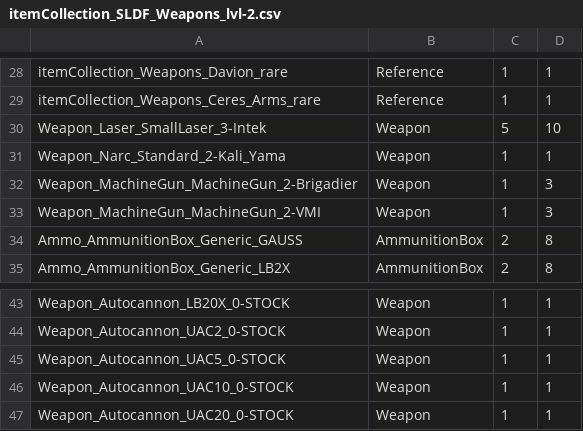
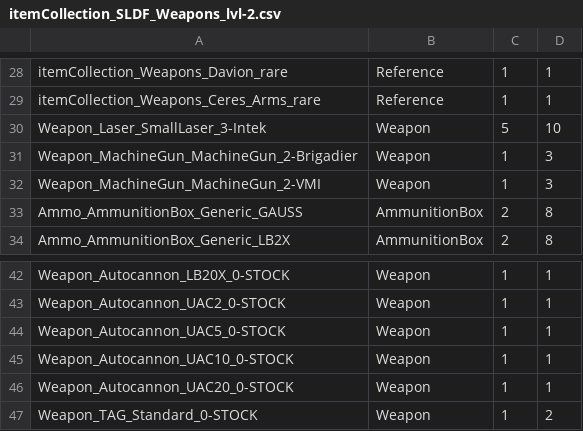
Before and after one commit to shaygover/SLDFItemsInShops, a CSV file: items/itemCollection_SLDF_Weapons_lvl-2.csv, drawn as a sheet; only a part is shown, gaps mark what is left out.

```diff
--- a/items/itemCollection_SLDF_Weapons_lvl-2.csv
+++ b/items/itemCollection_SLDF_Weapons_lvl-2.csv
@@ -30,3 +30,2 @@ itemCollection_Weapons_Ceres_Arms_rare,Reference,1,1
 Weapon_Laser_SmallLaser_3-Intek,Weapon,5,10
-Weapon_Narc_Standard_2-Kali_Yama,Weapon,1,1
 Weapon_MachineGun_MachineGun_2-Brigadier,Weapon,1,3
@@ -47 +46,2 @@ Weapon_Autocannon_UAC10_0-STOCK,Weapon,1,1
 Weapon_Autocannon_UAC20_0-STOCK,Weapon,1,1
+Weapon_TAG_Standard_0-STOCK,Weapon,1,2
```
Also changed, not shown: 1 other file.
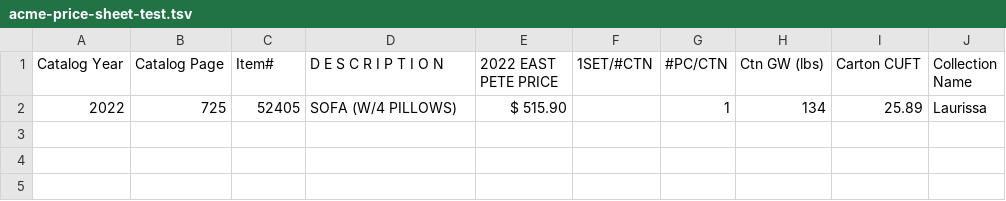
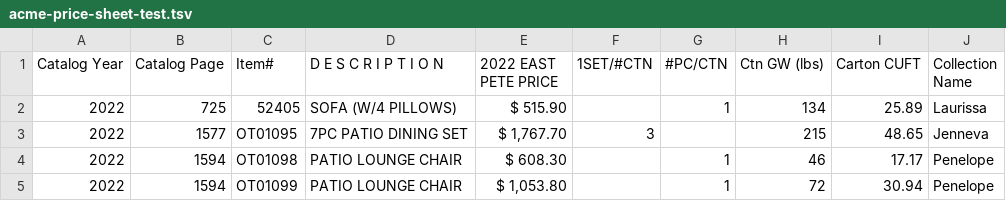
Before and after one commit to maxmnovick/product-generator, a TSV file: Data/acme-price-sheet-test.tsv, drawn as a sheet.

```diff
--- a/Data/acme-price-sheet-test.tsv
+++ b/Data/acme-price-sheet-test.tsv
@@ -2 +2,4 @@ Catalog Year	Catalog Page	 Item#	D E S C R I P T I O N	2022   EAST PETE PRICE 	1
 2022	725	52405	SOFA (W/4 PILLOWS)	 $ 515.90 		1	134	25.89	Laurissa
+2022	1577	OT01095	7PC PATIO DINING SET	 $ 1,767.70 	3		215	48.65	Jenneva
+2022	1594	OT01098	PATIO LOUNGE CHAIR	 $ 608.30 		1	46	17.17	Penelope
+2022	1594	OT01099	PATIO LOUNGE CHAIR	 $ 1,053.80 		1	72	30.94	Penelope
```
Also changed, not shown: Data/Furniture-World-product-import.tsv, Data/acme-image-links-test.tsv, 5 other files.
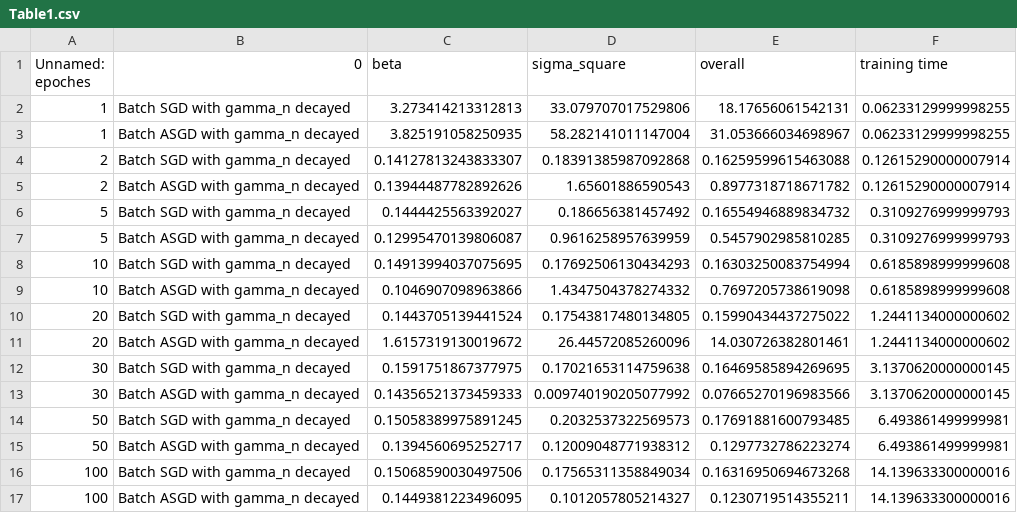
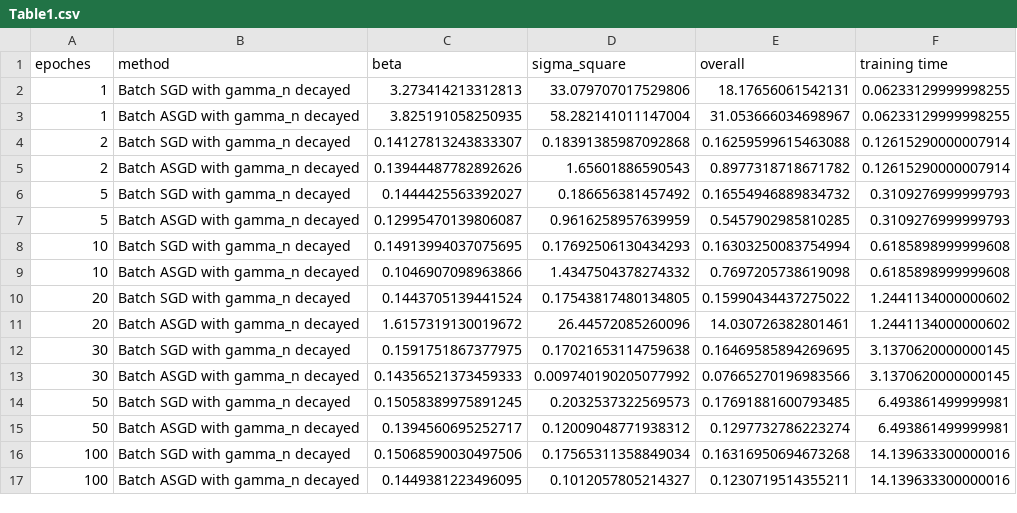
Before and after one commit to janaqua/jan_graduate, a CSV file: linear_model/Table1.csv, drawn as a sheet.

Commit message:
Update Table1.csv

```diff
--- a/linear_model/Table1.csv
+++ b/linear_model/Table1.csv
@@ -1,2 +1,2 @@
-Unnamed: epoches,0,beta,sigma_square,overall,training time
+epoches,method,beta,sigma_square,overall,training time
 1,Batch SGD with gamma_n decayed,3.273414213312813,33.079707017529806,18.17656061542131,0.06233129999998255
```
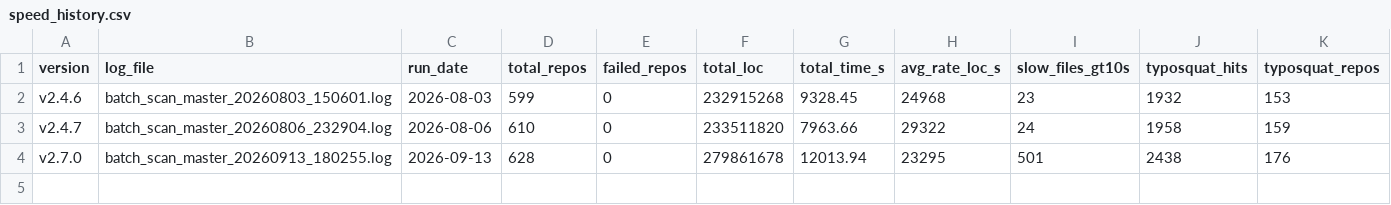
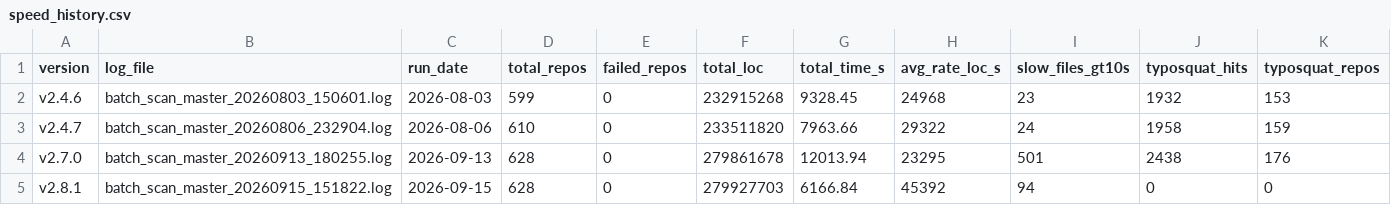
Before and after one commit to squid-protocol/gitgalaxy-raw-output, a CSV file: speed_history.csv, drawn as a sheet; the diff names each change by its address in the sheet, - before the commit and + after, or states it on an @@ line.

```diff
--- a/speed_history.csv
+++ b/speed_history.csv
+row 5: v2.8.1 | batch_scan_master_20260915_151822.log | 2026-09-15 | 628 | 0 | 279927703 | 6166.84 | 45392 | 94 | 0 | 0
```
Also changed, not shown: 6 other files.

◇ ◇ ◇ ◇ ◇

Each entry must be reproduced word for word, and any image among them left out.

Before and after one commit to shaygover/SLDFItemsInShops, a CSV file: items/itemCollection_SLDF_Weapons_lvl-2.csv, drawn as a sheet; only a part is shown, gaps mark what is left out.

```diff
--- a/items/itemCollection_SLDF_Weapons_lvl-2.csv
+++ b/items/itemCollection_SLDF_Weapons_lvl-2.csv
@@ -30,3 +30,2 @@ itemCollection_Weapons_Ceres_Arms_rare,Reference,1,1
 Weapon_Laser_SmallLaser_3-Intek,Weapon,5,10
-Weapon_Narc_Standard_2-Kali_Yama,Weapon,1,1
 Weapon_MachineGun_MachineGun_2-Brigadier,Weapon,1,3
@@ -47 +46,2 @@ Weapon_Autocannon_UAC10_0-STOCK,Weapon,1,1
 Weapon_Autocannon_UAC20_0-STOCK,Weapon,1,1
+Weapon_TAG_Standard_0-STOCK,Weapon,1,2
```
Also changed, not shown: 1 other file.
Before and after one commit to maxmnovick/product-generator, a TSV file: Data/acme-price-sheet-test.tsv, drawn as a sheet.

```diff
--- a/Data/acme-price-sheet-test.tsv
+++ b/Data/acme-price-sheet-test.tsv
@@ -2 +2,4 @@ Catalog Year	Catalog Page	 Item#	D E S C R I P T I O N	2022   EAST PETE PRICE 	1
 2022	725	52405	SOFA (W/4 PILLOWS)	 $ 515.90 		1	134	25.89	Laurissa
+2022	1577	OT01095	7PC PATIO DINING SET	 $ 1,767.70 	3		215	48.65	Jenneva
+2022	1594	OT01098	PATIO LOUNGE CHAIR	 $ 608.30 		1	46	17.17	Penelope
+2022	1594	OT01099	PATIO LOUNGE CHAIR	 $ 1,053.80 		1	72	30.94	Penelope
```
Also changed, not shown: Data/Furniture-World-product-import.tsv, Data/acme-image-links-test.tsv, 5 other files.
Before and after one commit to janaqua/jan_graduate, a CSV file: linear_model/Table1.csv, drawn as a sheet.

Commit message:
Update Table1.csv

```diff
--- a/linear_model/Table1.csv
+++ b/linear_model/Table1.csv
@@ -1,2 +1,2 @@
-Unnamed: epoches,0,beta,sigma_square,overall,training time
+epoches,method,beta,sigma_square,overall,training time
 1,Batch SGD with gamma_n decayed,3.273414213312813,33.079707017529806,18.17656061542131,0.06233129999998255
```
Before and after one commit to squid-protocol/gitgalaxy-raw-output, a CSV file: speed_history.csv, drawn as a sheet; the diff names each change by its address in the sheet, - before the commit and + after, or states it on an @@ line.

```diff
--- a/speed_history.csv
+++ b/speed_history.csv
+row 5: v2.8.1 | batch_scan_master_20260915_151822.log | 2026-09-15 | 628 | 0 | 279927703 | 6166.84 | 45392 | 94 | 0 | 0
```
Also changed, not shown: 6 other files.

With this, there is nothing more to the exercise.